Blackfinch Ventures to invest in up to 10 tech start-ups a year

Blackfinch Ventures has made a dozen investments totalling £17m over the last tax year. This year it wants to invest in 10 more companies

Blackfinch Ventures, a Gloucester-based VC for tech start-ups, is looking to invest in up to 10 new companies in 2022.

The VC made 12 deals totalling £17m in the tax year ending in April – a mixture of investments into existing companies and fresh deals.

In total, Blackfinch has made 45 investments totalling £45m, again a mixture of new investments and follow-ons.

A recent addition to its portfolio is recruitment and HR start-up Placed, an app which uses machine learning to match candidates to employers without the need for CVs, while it recently further invested into SaaS integration platform Cyclr – of which it was part of a £5.5m funding round.

It also recorded its first exit in March with Glasgow-based Candidate ID, a marketing automation platform for recruitment. The software identifies in real-time which candidates have gone cold, are hire-ready, or best match a job description.

The VC invests through its EIS venture portfolio, writing cheques of between £250,000 to £2m into companies which have tech at their core and have evidence of strong product market fit.
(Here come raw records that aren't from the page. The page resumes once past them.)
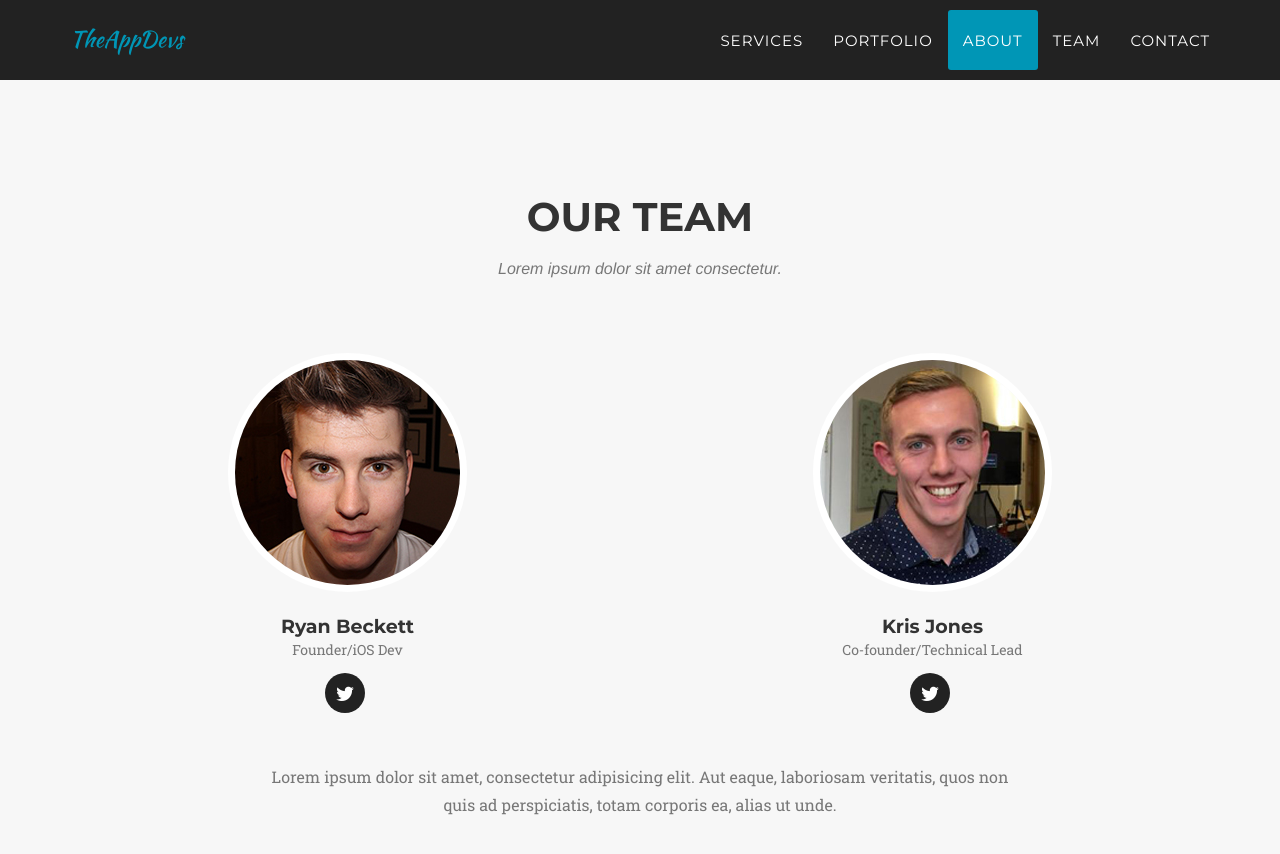
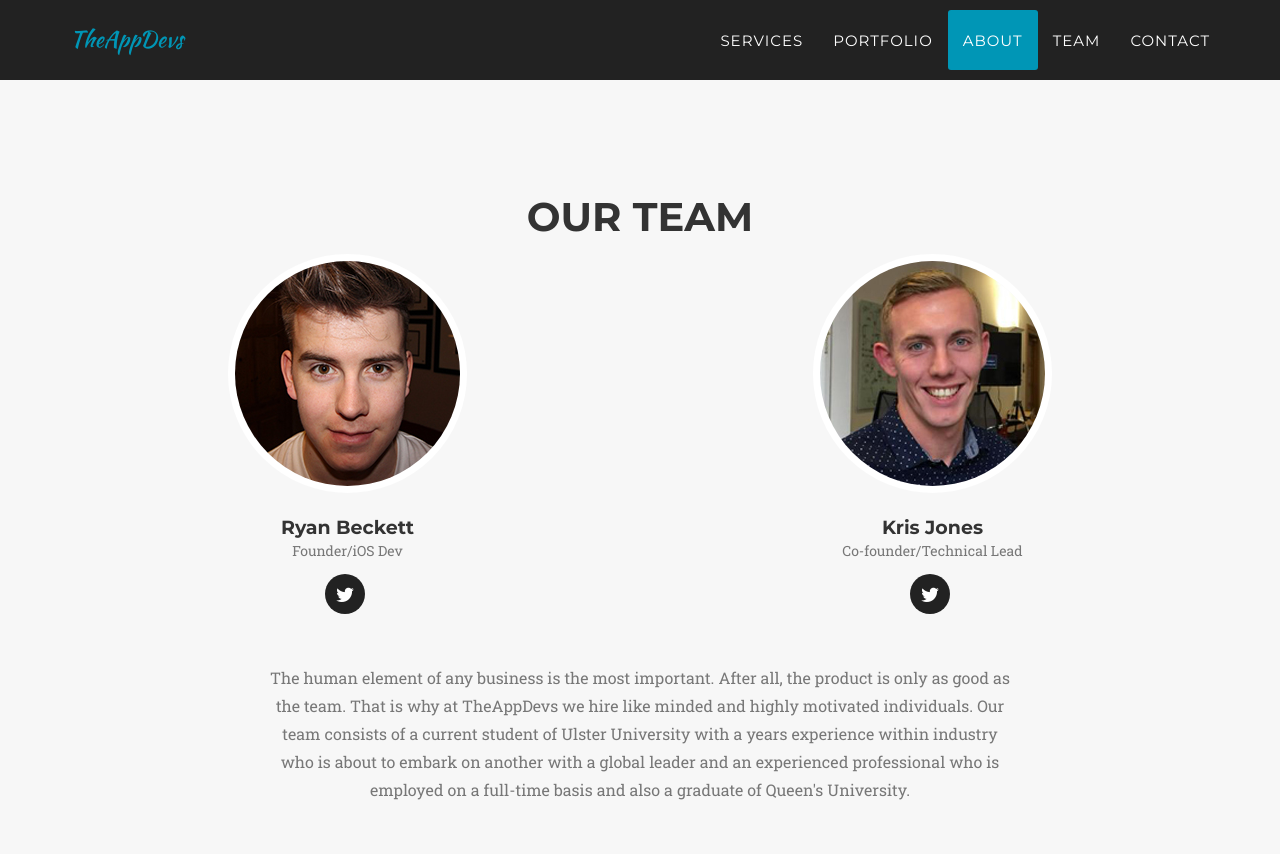
Before and after one commit to TheAppDevs/website, a Jekyll site: the page built from index.html, in a window 1280 px wide and 900 px high, scrolled down 4053 px. Shown: the top 854 px of the window. Built offline with Jekyll 4.4.1, drawn with Linux system fonts in a browser that asks for light colours; some web fonts are replaced.

Commit message:
Updated 'Our Team' section.

```diff
--- a/_includes/team.html
+++ b/_includes/team.html
@@ -4,7 +4,6 @@
             <div class="row">
                 <div class="col-lg-12 text-center">
                     <h2 class="section-heading">Our Team</h2>
-                    <h3 class="section-subheading text-muted">Lorem ipsum dolor sit amet consectetur.</h3>
                 </div>
             </div>
             <div class="row">
@@ -30,7 +29,10 @@
             </div>
             <div class="row">
                 <div class="col-lg-8 col-lg-offset-2 text-center">
-                    <p class="large text-muted">Lorem ipsum dolor sit amet, consectetur adipisicing elit. Aut eaque, laboriosam veritatis, quos non quis ad perspiciatis, totam corporis ea, alias ut unde.</p>
+                    <p class="large text-muted">The human element of any business is the most important. After all,
+                                                the product is only as good as the team. That is why at TheAppDevs we hire like minded and highly motivated individuals.
+                                                Our team consists of a current student of Ulster University with a years experience within industry who is about to embark on another with a global leader
+                                                and an experienced professional who is employed on a full-time basis and also a graduate of Queen's University.</p>
                 </div>
             </div>
         </div>
```
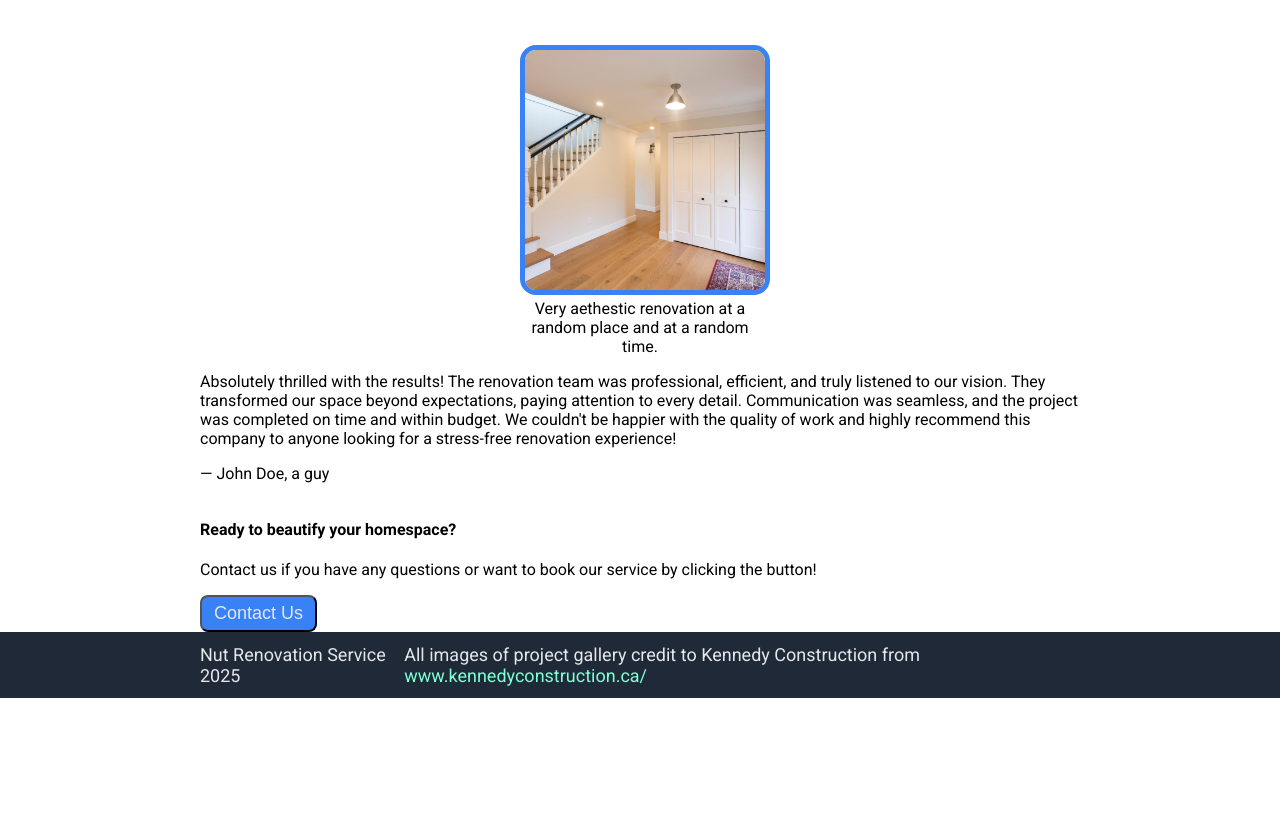
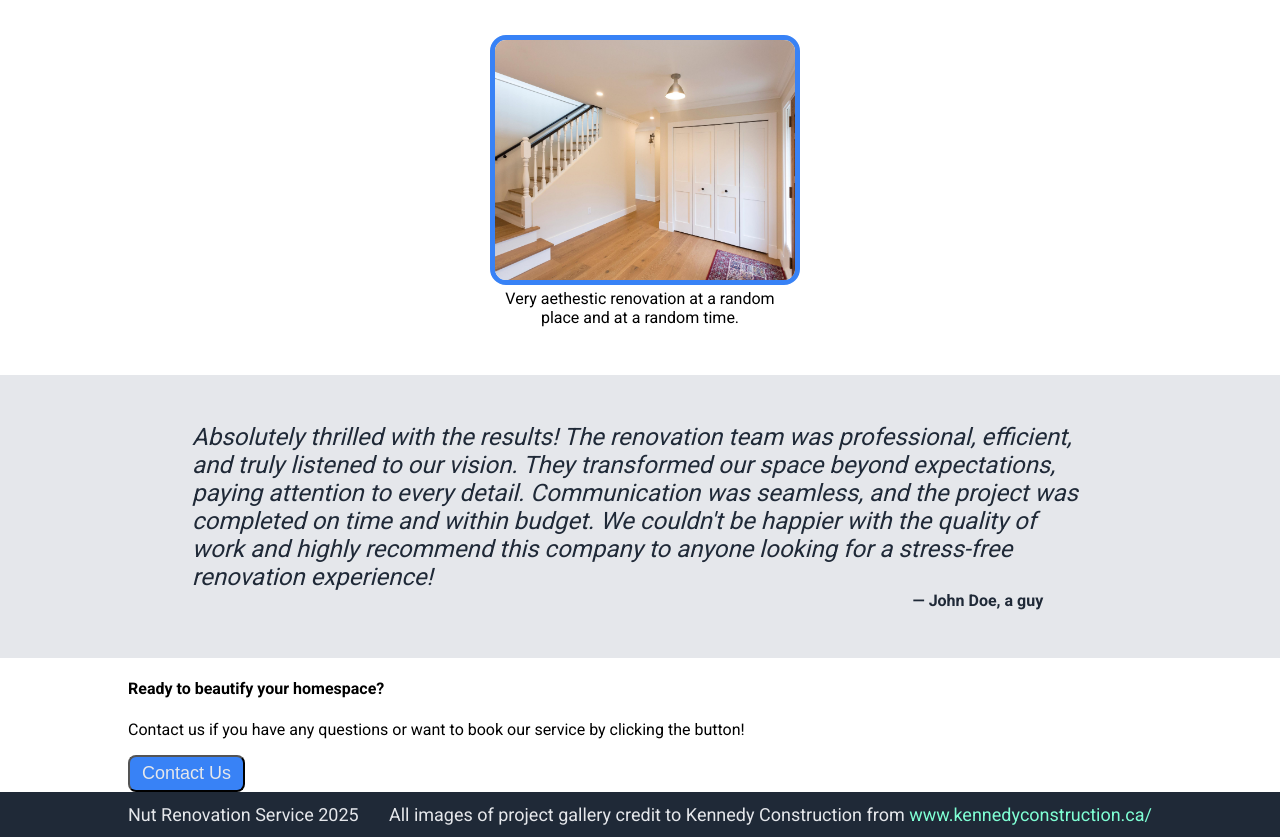
Before and after one commit to NuttyNut2299/landing-page-practice, a plain HTML site: page index.html in a window 1280 px wide. Shown: the part 816-1653 px from the top of the page. Before the commit the page ends 1514 px from the top, so only its background shows below. Drawn offline with Linux system fonts and the light colour scheme.

Commit message:
Add css stying for quote section in style.css

```diff
--- a/style.css
+++ b/style.css
@@ -28,7 +28,7 @@ ul {
 .project-gallery,
 .feedback-container,
 .contact-container {
-    padding: 0 200px;
+    padding: 0 10%;
 }
 
 .header,
@@ -60,7 +60,7 @@ ul {
 .footer {
     justify-content: space-between;
     align-items: center;
-    padding: 12px 200px;
+    padding: 12px 10%;
 }
 
 .footer a{
@@ -71,7 +71,7 @@ ul {
     justify-content: space-between;
     align-items: center;
     gap: 40px;
-    padding: 48px 200px;;
+    padding: 48px 10%;
 }
 
 .intro-text h1{
@@ -112,6 +112,7 @@ button {
     flex-direction: column;
     justify-content: center;
     align-items: center;
+    padding: 48px 10%;
 }
 
 .project-gallery-container {
@@ -119,7 +120,7 @@ button {
     justify-content: center;
     align-items: stretch;
     align-content: space-evenly;
-    gap: 48px;
+    gap: 60px;
     flex-wrap: wrap;
 }
 
@@ -135,12 +136,41 @@ button {
 }
 
 .project {
-    max-width: 300px;
-    flex-basis: 240px;
+    max-width: 360px;
+    flex-basis: 300px;
 }
 
 h2 {
     color: #1F2937;
     font-weight: 900;
     font-size: 36px;
+    margin: 0 0 30px;
 }
+
+.feedback-container {
+    display: flex;
+    flex-direction: column;
+    background-color: #E5E7EB;
+    justify-content: center;
+    align-items: center;
+    padding: 48px 15%;
+}
+
+.feedback-container p{
+    margin: 0;
+}
+
+.quote {
+    font-size: 24px;
+    font-style: italic;
+    font-weight: 100;
+    color: #1F2937;
+}
+
+.client {
+    font-size: 16px;
+    font-weight: bold;
+    color: #1F2937;
+    align-self: flex-end;
+    padding: 0 5% 0 0;
+}
```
It also invests in later-stage companies via its VCT fund, currently in tranches of £250,000 up to £3m. These could be EIS companies that have grown, making £500,000 to £1m or more in revenue per year and in a growth phase.

For its summer cohort, Dr Reuben Wilcock, head of ventures at Blackfinch Ventures, said the VC is now looking to make two to four VCT investment deals of around a £1m in tech companies making over £500,000 in revenue.

“What we aim to do is 10 new companies a year,” he said. “We invested in three at tax-year end, which were Placed, Measure Protocol and Futr, and we’re now looking to do two to four in the summer cohort and a similar number in the winter cohort to take us to about 10.”

Apart from one junior member, the Blackfinch Ventures team are all entrepreneurs themselves.

After gaining a PhD in microchip design, Wilcock started four tech start-ups – one of which, Joulo, exited successfully in 2014 – while his accelerator Future Worlds helps tech companies to grow.

Now at Blackfinch Ventures, Wilcock and his team are taking on a data-driven approach to business.

“We prefer to use a data-driven rather than a gut-feel conviction approach”

“We get our deals from all the usual places, but we also use a technique which is less normal,” he said. “We search the 25,000 high growth companies in the UK and we try to work out, using our data science background, which companies we think will be raising and look like good investment targets and we reach out to those.

See also: Using data science to reshape the VC industry 

“We prefer to use a data-driven rather than a gut-feel conviction approach. There’s a lot of psychological reasons for that. If you’re a senior member of a VC team and you go out for a coffee and chat with a founder, you’re creating a chemistry there and there’s no way you can avoid it. It’s very easy to have that bias creep in early where you like the founder.

“We try to remove that bias at a very early stage – if I get a deal through, it all goes to the pipeline team where they collect standard information in an objective, data-driven way, so were not being sucked into a sales story. We’re looking at the numbers and then based on that we will bring them in to pitch.”

The VC brings in 100 to 150 start-ups a year to pitch and conducts a lot of its efforts outside the capital, for example in Glasgow, Bristol, Leicester and Lincoln.

“We find that some of the deals outside of London are the best deals we do,” Wilcock concludes. “A combination of less hype, a bit less competition, but no difference in the quality of the founders.”

Top 3 things Blackfinch Ventures looks for:

#1 – Visionary founding team: “Ideally people who have done it before. Visionary, driven founding teams that really understand their space and are on top of their product.”

#2 – Global market: “Operating in markets that are very large, growing and probably global, too, so there’s no limit in how big they can get.”

#3 – Product market fit: “What we’re trying to do is spot the entrepreneurs that have got to the point where the product has got a market fit and it creates value, and when it gets to that point you can usually tell because all the engagement metrics tend to go up.”

More on tech funding

Climate VC to invest £35m in overlooked climate tech start-ups

Dom Walbanke

Dom Walbanke

Dom is a feature writer for Growth Business and Small Business, focused on matters concerning start-ups and scale-ups. He has also been published in the Independent, FourFourTwo magazine and various lifestyle...